The Hamas deputy chief said Monday his group is ready to resume talks with Egyptian officials in order to reach a prisoner exchange deal with Israel as soon as possible over the release of captured IDF soldier Gilad Schalit.
Moussa Abu Marzouk told The Associated Press in an interview that Hamas "did not close and will not close the door until we release our prisoners from Israeli jails."
Egyptian-brokered talks over a deal that would see Israel release hundreds of Palestinian prisoners in exchange for Schalit broke down last week.
Prime Minister Ehud Olmert said early this week that Hamas' excessive demands prevented the deal and indicated he would turn the matter over to his successor, Binyamin Netanyahu.

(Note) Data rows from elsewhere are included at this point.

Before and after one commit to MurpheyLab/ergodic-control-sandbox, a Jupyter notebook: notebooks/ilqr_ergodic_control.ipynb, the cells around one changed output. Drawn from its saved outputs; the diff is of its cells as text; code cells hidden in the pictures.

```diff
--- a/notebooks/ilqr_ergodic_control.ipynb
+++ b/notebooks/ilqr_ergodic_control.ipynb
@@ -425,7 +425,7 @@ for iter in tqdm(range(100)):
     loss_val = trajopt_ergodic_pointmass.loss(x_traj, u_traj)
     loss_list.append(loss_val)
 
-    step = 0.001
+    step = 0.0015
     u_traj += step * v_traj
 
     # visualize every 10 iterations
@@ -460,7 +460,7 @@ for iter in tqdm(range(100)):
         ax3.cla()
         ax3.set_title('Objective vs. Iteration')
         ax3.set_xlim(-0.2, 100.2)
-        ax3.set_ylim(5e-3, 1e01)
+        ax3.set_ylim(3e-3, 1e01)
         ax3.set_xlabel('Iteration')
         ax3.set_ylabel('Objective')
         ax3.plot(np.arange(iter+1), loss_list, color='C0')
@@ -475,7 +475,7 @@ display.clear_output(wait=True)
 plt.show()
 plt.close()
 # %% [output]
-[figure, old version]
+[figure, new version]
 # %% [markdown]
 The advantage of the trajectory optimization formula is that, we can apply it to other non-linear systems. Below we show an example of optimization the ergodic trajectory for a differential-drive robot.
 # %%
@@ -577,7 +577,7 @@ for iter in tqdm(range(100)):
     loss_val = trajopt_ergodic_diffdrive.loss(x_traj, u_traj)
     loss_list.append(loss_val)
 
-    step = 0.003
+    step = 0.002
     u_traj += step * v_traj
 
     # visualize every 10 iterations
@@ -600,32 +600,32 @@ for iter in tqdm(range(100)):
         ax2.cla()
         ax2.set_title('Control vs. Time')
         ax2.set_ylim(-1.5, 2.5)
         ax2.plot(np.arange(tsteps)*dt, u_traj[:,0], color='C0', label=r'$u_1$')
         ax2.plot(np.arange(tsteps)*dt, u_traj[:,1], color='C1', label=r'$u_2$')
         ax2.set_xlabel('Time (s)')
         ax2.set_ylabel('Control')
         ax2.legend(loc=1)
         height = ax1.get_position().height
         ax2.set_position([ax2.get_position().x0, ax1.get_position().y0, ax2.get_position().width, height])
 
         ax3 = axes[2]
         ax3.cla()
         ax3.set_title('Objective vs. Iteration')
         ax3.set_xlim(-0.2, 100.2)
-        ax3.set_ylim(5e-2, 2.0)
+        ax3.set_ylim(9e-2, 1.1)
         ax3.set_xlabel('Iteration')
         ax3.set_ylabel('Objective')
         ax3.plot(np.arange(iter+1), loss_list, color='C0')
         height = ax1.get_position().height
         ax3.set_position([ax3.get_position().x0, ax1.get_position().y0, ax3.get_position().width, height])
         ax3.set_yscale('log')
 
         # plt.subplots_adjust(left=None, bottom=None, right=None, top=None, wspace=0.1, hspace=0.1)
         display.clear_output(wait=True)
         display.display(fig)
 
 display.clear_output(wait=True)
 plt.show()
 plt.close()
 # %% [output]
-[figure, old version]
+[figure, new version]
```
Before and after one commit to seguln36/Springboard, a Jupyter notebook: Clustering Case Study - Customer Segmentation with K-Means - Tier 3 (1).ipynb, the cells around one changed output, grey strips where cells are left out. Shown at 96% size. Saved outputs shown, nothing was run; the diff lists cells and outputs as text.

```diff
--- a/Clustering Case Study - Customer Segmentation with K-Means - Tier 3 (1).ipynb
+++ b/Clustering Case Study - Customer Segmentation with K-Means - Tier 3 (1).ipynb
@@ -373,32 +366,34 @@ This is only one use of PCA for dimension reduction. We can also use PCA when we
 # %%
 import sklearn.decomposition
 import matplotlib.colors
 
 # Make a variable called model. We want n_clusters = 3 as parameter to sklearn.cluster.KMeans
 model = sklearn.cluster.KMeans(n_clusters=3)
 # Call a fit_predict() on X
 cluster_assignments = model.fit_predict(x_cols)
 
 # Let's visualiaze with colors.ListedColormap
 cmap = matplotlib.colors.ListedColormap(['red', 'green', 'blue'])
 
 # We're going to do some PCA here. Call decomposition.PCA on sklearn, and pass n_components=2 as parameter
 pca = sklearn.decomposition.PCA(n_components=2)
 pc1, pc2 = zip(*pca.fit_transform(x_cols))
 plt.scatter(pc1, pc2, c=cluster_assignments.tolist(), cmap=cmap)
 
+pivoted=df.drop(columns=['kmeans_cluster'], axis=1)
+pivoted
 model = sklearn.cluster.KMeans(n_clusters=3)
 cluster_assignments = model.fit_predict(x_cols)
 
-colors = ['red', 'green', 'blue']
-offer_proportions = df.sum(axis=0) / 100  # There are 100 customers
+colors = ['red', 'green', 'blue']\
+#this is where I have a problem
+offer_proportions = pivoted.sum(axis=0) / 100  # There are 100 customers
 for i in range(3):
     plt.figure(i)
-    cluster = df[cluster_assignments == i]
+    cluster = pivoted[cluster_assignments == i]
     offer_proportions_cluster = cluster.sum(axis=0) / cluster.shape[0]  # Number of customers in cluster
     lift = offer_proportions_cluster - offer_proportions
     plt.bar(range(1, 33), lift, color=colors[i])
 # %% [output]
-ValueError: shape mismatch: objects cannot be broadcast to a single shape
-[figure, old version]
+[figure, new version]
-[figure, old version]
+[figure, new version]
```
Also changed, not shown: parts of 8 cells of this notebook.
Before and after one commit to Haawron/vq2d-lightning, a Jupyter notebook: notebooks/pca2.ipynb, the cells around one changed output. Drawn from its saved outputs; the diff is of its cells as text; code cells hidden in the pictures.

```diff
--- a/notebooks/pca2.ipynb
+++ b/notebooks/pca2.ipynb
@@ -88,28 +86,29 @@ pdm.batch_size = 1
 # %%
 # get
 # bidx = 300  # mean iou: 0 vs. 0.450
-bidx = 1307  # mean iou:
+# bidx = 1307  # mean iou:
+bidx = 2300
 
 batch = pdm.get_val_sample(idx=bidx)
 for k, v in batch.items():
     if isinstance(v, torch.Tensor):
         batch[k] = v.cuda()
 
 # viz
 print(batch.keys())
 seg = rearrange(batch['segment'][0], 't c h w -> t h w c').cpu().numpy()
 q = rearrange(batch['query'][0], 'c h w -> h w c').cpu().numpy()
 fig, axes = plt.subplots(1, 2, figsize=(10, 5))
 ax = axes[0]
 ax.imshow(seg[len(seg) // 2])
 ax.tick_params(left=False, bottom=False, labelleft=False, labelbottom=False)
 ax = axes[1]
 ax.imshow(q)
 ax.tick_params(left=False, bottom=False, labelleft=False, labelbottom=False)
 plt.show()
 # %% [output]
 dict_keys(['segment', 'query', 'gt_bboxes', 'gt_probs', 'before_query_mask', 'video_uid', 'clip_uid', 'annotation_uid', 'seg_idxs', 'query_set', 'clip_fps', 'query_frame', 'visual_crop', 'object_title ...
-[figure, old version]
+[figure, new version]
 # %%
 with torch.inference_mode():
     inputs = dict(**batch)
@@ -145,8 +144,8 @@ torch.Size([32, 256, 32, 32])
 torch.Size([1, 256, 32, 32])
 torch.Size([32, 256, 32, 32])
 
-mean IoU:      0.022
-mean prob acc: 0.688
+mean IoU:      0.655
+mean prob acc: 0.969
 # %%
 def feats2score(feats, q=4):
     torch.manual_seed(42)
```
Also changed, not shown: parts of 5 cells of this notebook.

Abu Marzouk blamed Israel for the prisoner swap failure, saying it was trying to break its previous commitments.
"There was an agreement through the Egyptian mediator that Israel releases 450 Palestinian prisoners whose names were submitted by Hamas in exchange for Schalit," Abu Marzouk said. He claimed Israel was trying to change the list of prisoners and wanted to expel some of them from the Palestinian territories.
He added that if Israel changes its mind, then they should go to the Egyptian mediators, and "we are ready for dialogue over this issue."
Alice in Wonderland was so normal compared to this psycho drama.
Posted by: Bill Croluper8091 ||
03/24/2009 5:09 Comments ||
Just because the Egyptians agreed does not mean Israel did. If Hamas wants actual negotiations, they need to actually talk to the actual negotiating party, not a third party not authorized to speak for Israel. Hamas is made up of idiots and fools, all vicious. Let them continue to eat dirt until they learn something useful from it.
(IsraelNN.com) Israeli Muslim leader Sheikh Raed Salah, head of the Islamic Movement's "Inner Palestine" division, has been arrested for allegedly assaulting police officers. The incident allegedly took place as officers dispersed an illegal gathering in Jerusalem. Four others, one of them Salah's personal guard, were arrested in connection with the same incident.
Infuriated Islamic Movement officials called Salah's arrest "unacceptable" and accused Israel of "Judaizing Jerusalem."
The illegal gathering which Salah attended was connected to the Palestinian Authority's celebrations of its own version of "Jerusalem Day." The PA, joined by the Arab League, has designated Jerusalem "the capital of Arab culture for 2009," and kicked off celebrations on Saturday in what Israeli police called a violation of Israel's agreements with the PA and an attempt to flaunt Israeli sovereignty in the capital city.
Police cracked down on the "Jerusalem Day" events, closing eight meetings and arresting 20 people.
Islamic Movement officials said Salah did not visit Jerusalem to join the PA's celebrations, but to protest plans to destroy the houses of terrorists from Jerusalem. Several of Salah's supporters, who accompanied him during his stay in Jerusalem, did take part in the celebrations, they said.
When officers arrived to disperse the meeting, Salah and his supporters allegedly rioted, physically assaulting the police.
Salah has been arrested for alleged incitement and assault in the past, as well as for allegedly financing Hamas activities. He has served time in prison and has also been temporarily barred from Jerusalem, a sentence he received after a series of riots sparked when Muslim leaders accused Israel of attempting to destroy the Al Aksa mosque on the Temple Mount.
Outgoing Prime Minister Ehud Olmert has told the United States and the European Union that Israel will lift restrictions on food items, such as pasta and cheese, entering Hamas-ruled Gaza, diplomats said on Monday.
A multi-volume chronology and reference guide set detailing three years of the Mexican Drug War between 2010 and 2012.
Rantburg.com and borderlandbeat.com correspondent and author Chris Covert presents his first non-fiction work detailing
the drug and gang related violence in Mexico.
Chris gives us Mexican press dispatches of drug and gang war violence
over three years, presented in a multi volume set intended to chronicle the death, violence and mayhem which has
dominated Mexico for six years.